The Borrani-Rudge type wire wheels are equipped with 5.50 by 16 tyres at the front and 6.00 by 16 tyres at the rear.

Subect to satisfactory tests, later models may have Dunlop disc brakes used in conjunction with pin-drive wire wheels.

The Aluminium coachwork of the car is 14 ft. 4 in. long and 5 ft. 6 in. wide. It encloses the driver up to shoulder height and features a large combined head-fairing and fin. In the nose of the body are air intakes for the front brakes, the radiator (which is an ultra-light alloy unit) and the engine. Unobtrusive ducts, low down in the side of the car, direct air onto the rear brakes. The underside of the chassis is also fully faired in.

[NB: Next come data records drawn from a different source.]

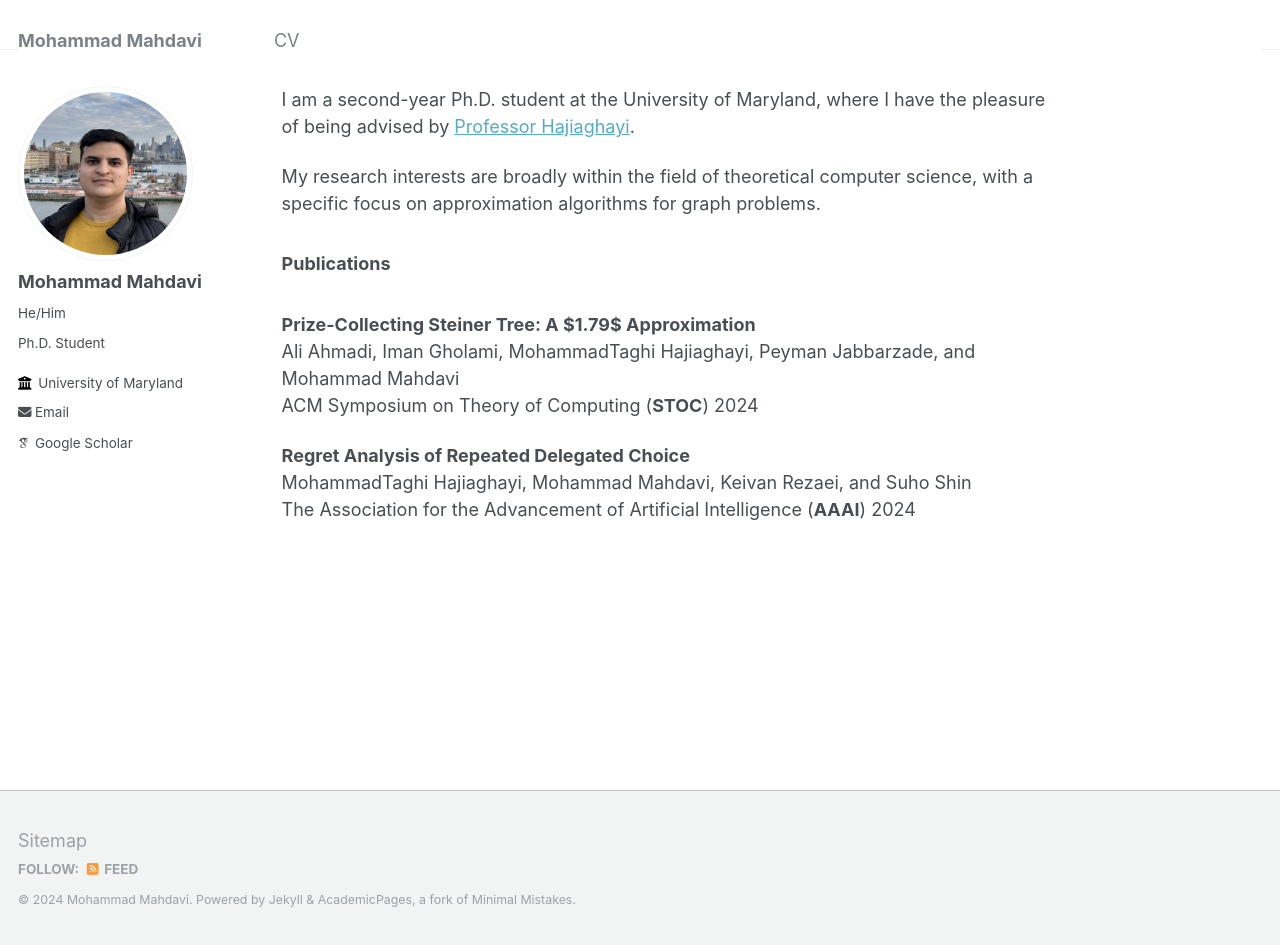
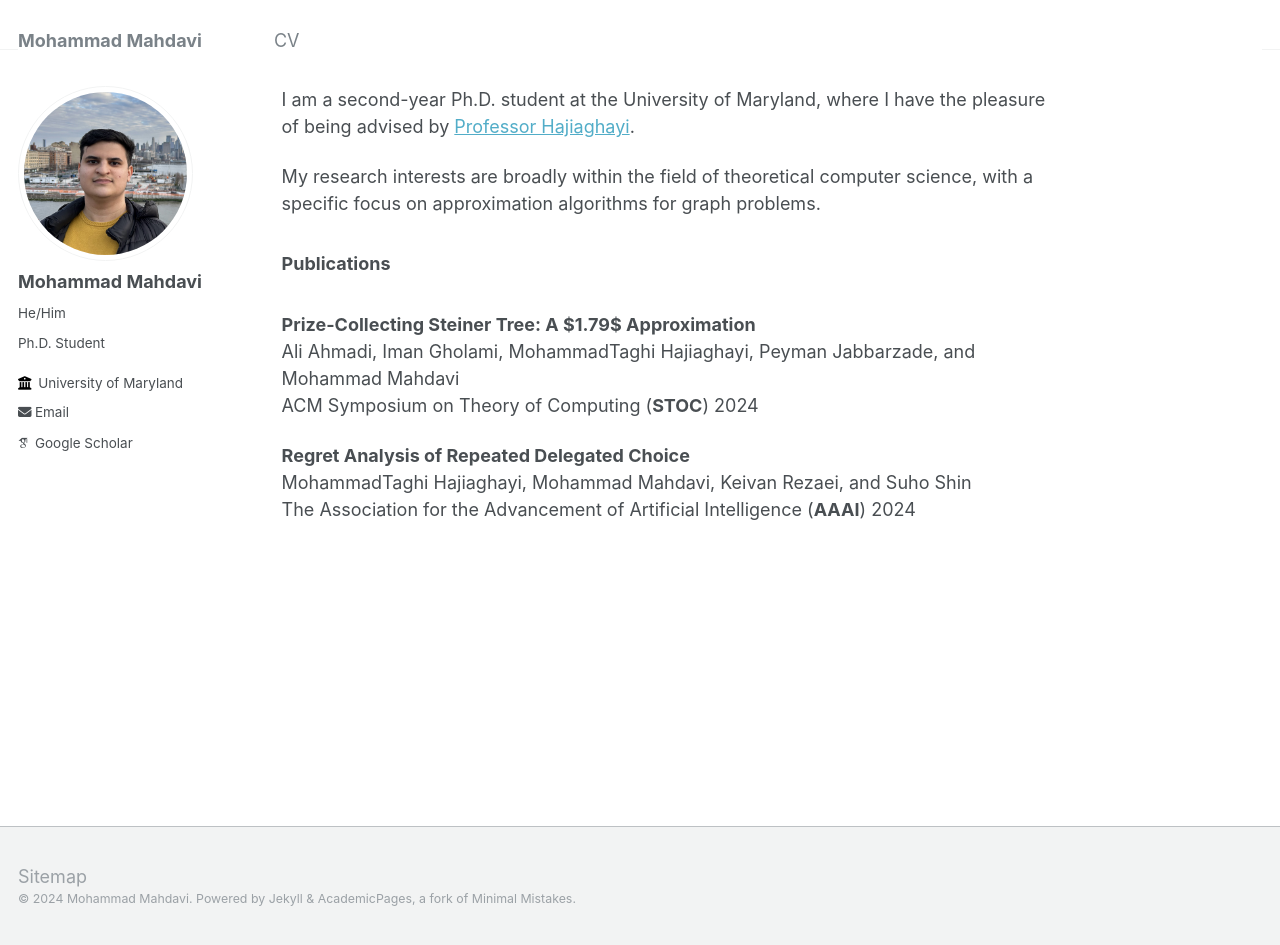
Before and after one commit to mo-ma/mo-ma.github.io, a Jekyll site: the page built from _pages/about.md, in a window 1280 px wide and 945 px high. Built offline with Jekyll 4.4.1, drawn with Linux system fonts in a browser that asks for light colours; some web fonts are replaced.

Commit message:
Update footer.html

```diff
--- a/_includes/footer.html
+++ b/_includes/footer.html
@@ -1,6 +1,6 @@
 {% include base_path %}
 
-{% if site.author.github or site.author.bitbucket or site.atom_feed.hide != true %}
+<!-- {% if site.author.github or site.author.bitbucket or site.atom_feed.hide != true %}
 <div class="page__footer-follow">
   <ul class="social-icons">
     {% if site.data.ui-text[site.locale].follow_label %}
@@ -18,5 +18,5 @@
   </ul>
 </div>
 {% endif %}
-
+ -->
 <div class="page__footer-copyright">&copy; {{ site.time | date: '%Y' }} {{ site.name | default: site.title }}. {{ site.data.ui-text[site.locale].powered_by | default: "Powered by" }} <a href="http://jekyllrb.com" rel="nofollow">Jekyll</a> &amp; <a href="https://github.com/academicpages/academicpages.github.io">AcademicPages</a>, a fork of <a href="https://mademistakes.com/work/minimal-mistakes-jekyll-theme/" rel="nofollow">Minimal Mistakes</a>.</div>
```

The complete body is divided at its waist line so that in a matter of minutes the complete top half can be removed. Fuel tanks housed in the tail of the car and on each side of the driver, provide a capacity of about 50 gallons. The driver sits well toward the forward end of the car. His feet are, in fact, on each side of the engine. This has been arranged so that in conjunction with the down-ward sloping bonnet line the driver can obtain the best possible forward and side visibility.

Every British enthusiast will wish Connaught Engineering the greatest success with these promising and modestly-announced Formula 1 cars. — W.B.

Specification

Engine:
Cylinders:
Four. Bore: 93.5 mm. Stroke 90 mm.
Cubic Capacity: 2,470 c.c.
Valves: Two per cylinder. Operated by twin o.h. camshafts.
Compression Ratio: 12 1/2 to 1.
Max. r.p.m.: 7,000, approximately.
Carburation: S.U. fuel injection.
Ignition: Lucas coil. Lubrication system: Dry-sump.
Transmission:
Clutch: Nil.
Prop.-shaft: Engine to gearbox, Hardy Spicer joints.
Gearbox: Armstrong-Siddley, preselector remote from engine, coupled to final drive unit by Layrub joint.
Final drive: Connaught double-reduction axle with magnesium alloy casing. Universally-jointed shafts to wheels.
Chassis:
General design: Tubular. Two parallel side-members and four cross-members each 3 3/4 inch diameter, 16 gauge.
Front suspension: Independent. Unequal length wish-bones with modified Armstrong suspension units (helical spring).
Rear suspension: De Dion with torsion bars. One radius-rod on each side forward of the axle.
Dampers: Armstrong units at front. Double-acting piston-type Armstrongs at rear
Wheels: Borrani-Rudge type, wire.
Tyres: Front: 5.50 by 16; rear: 6.00 by 16.
Brakes: 2LS Girling, 9 in. by 1 3/4 in. rear, 12 in. by 2 in. front. Alfin drums, magnesium back-plates. Note: Later models may have disc brakes in conjunction with pin-drive disc wheels.
Steering gear: Rack and pinion, two turns lock to lock.
Tank capacity: Fifty gallons.
Dimensions:
Wheelbase: … 7 ft. 6 in.
Track, front and rear: … 4 ft. 2 in.
Overall length: … 14 ft. 4 in.
Overall width: … 5 ft. 6 in.
Ground clearance: … 4 in.